In any system where a large population makes use of a finite number of resources, the blocking probability is given by the Erlang-B formula. There is no need to assume a special probability distribution for the holding time of a resource. The only assumption is that the arrival process is a Poisson process, which will be automatically satisfied when the user-population is large enough and when users place their calls independently. When the user-population is small (e.g. a small number of user within reach of one base station) then the more refined Engset formula is more accurate.

Another special case is the use of Voice over IP. Ariel Topasso created an Applet that computes the bandwidth / quality tradeoff for Voice over IP and combined it with the Erlang calculator you find below. His Applet can be downloaded from http://arielpablo.net/projects.
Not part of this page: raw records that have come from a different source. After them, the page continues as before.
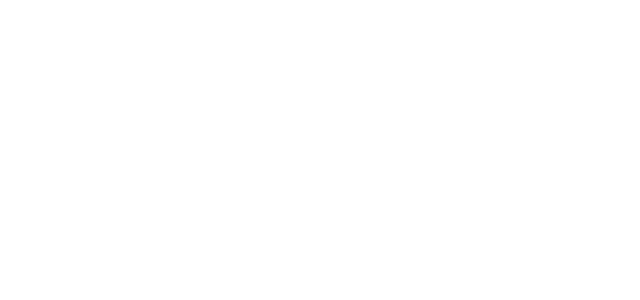
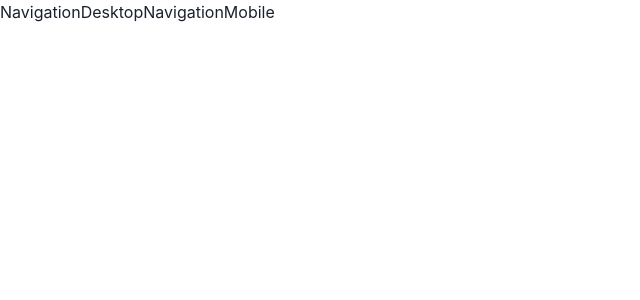
Before and after one commit to Alex-Rubanov/real-estate-app, a Next.js app: page / in a window 1280 px wide. Shown: the top 300 px of the page, without its empty margins (0-640 px from the left). Built offline with nearby package versions, Linux system fonts and the light colour scheme.

Commit message:
added basic structure of app Navigation

```diff
--- /dev/null
+++ b/features/common/modules/Navigation.js
@@ -0,0 +1,13 @@
+import NavigationDesktop from './Navigation/NavigationDesktop/NavigationDesktop'
+import NavigationMobile from './Navigation/NavigationMobile/NavigationMobile'
+
+const Navigation = () => {
+  return (
+    <>
+      <NavigationDesktop />
+      <NavigationMobile />
+    </>
+  )
+}
+
+export default Navigation
--- /dev/null
+++ b/features/common/modules/Navigation/NavigationDesktop/NavigationDesktop.js
@@ -0,0 +1,5 @@
+const NavigationDesktop = () => {
+  return <>NavigationDesktop</>
+}
+
+export default NavigationDesktop
--- /dev/null
+++ b/features/common/modules/Navigation/NavigationDesktop/index.js
@@ -0,0 +1 @@
+export { default } from './NavigationDesktop'
--- /dev/null
+++ b/features/common/modules/Navigation/NavigationMobile/NavigationMobile.js
@@ -0,0 +1,5 @@
+const NavigationMobile = () => {
+  return <>NavigationMobile</>
+}
+
+export default NavigationMobile
--- /dev/null
+++ b/features/common/modules/Navigation/NavigationMobile/index.js
@@ -0,0 +1 @@
+export { default } from './NavigationMobile'
--- /dev/null
+++ b/features/common/modules/Navigation/index.js
@@ -0,0 +1 @@
+export { default } from './Navigation'
--- a/pages/index.js
+++ b/pages/index.js
@@ -1,8 +1,9 @@
+import Navigation from '@/features/common/modules/Navigation'
 
-export default function Home() {
+export default function Home () {
   return (
     <>
-
+      <Navigation />
     </>
   )
 }
```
The general validity of the Erlang formula makes it so powerful. The formula can be found in my book (in Dutch). The applet below uses an efficient recursive method to compute the blocking probability (also in the book). It goes further than Westbay's calculator: you can set the number of lines to any positive integer below 32768 (that is more than 180). The applet also gives you the option to compute the number of lines needed or the amount of traffic that is permitted.

Fill in any two (out of three) values in the Erlang calculator. Click the button next to the value that you want to be computed.

All resources may be occupied when a user asks for one (i.e. places a call). In that case the call is lost. The probability that a call is lost is called the blocking probability.

The total demand for the resources is often designated with a variable named "A" and is measured in the dimensionless unit 'erlang'. Traffic in erlang is a number that signifies the expected number of resources that would be occupied if there were no blocking. It is named in honor of the Danish Mathematician A.K. Erlang. 'Traffic' is found by multiplying the total expected number of calls per time unit with the average time that a resource is kept. For example, if the arrival rate is 3 calls per second and the average holding time of a line (the resource) is 20 seconds, then the traffic is 60 erlang.

The Erlang formula is mostly applied in telephony, where the finite resources are a limited set of lines. Here you specify how many lines are available, or you can calculate how many lines should be available for a given amount of traffic and a given blocking probability. When the number of lines is calculated its value may be non-integer.

Acknowledgements to Frank Derks, who could write applets before I could and will always write them faster, and to Kaufman, who knew teletraffic theory before I did and knew it better.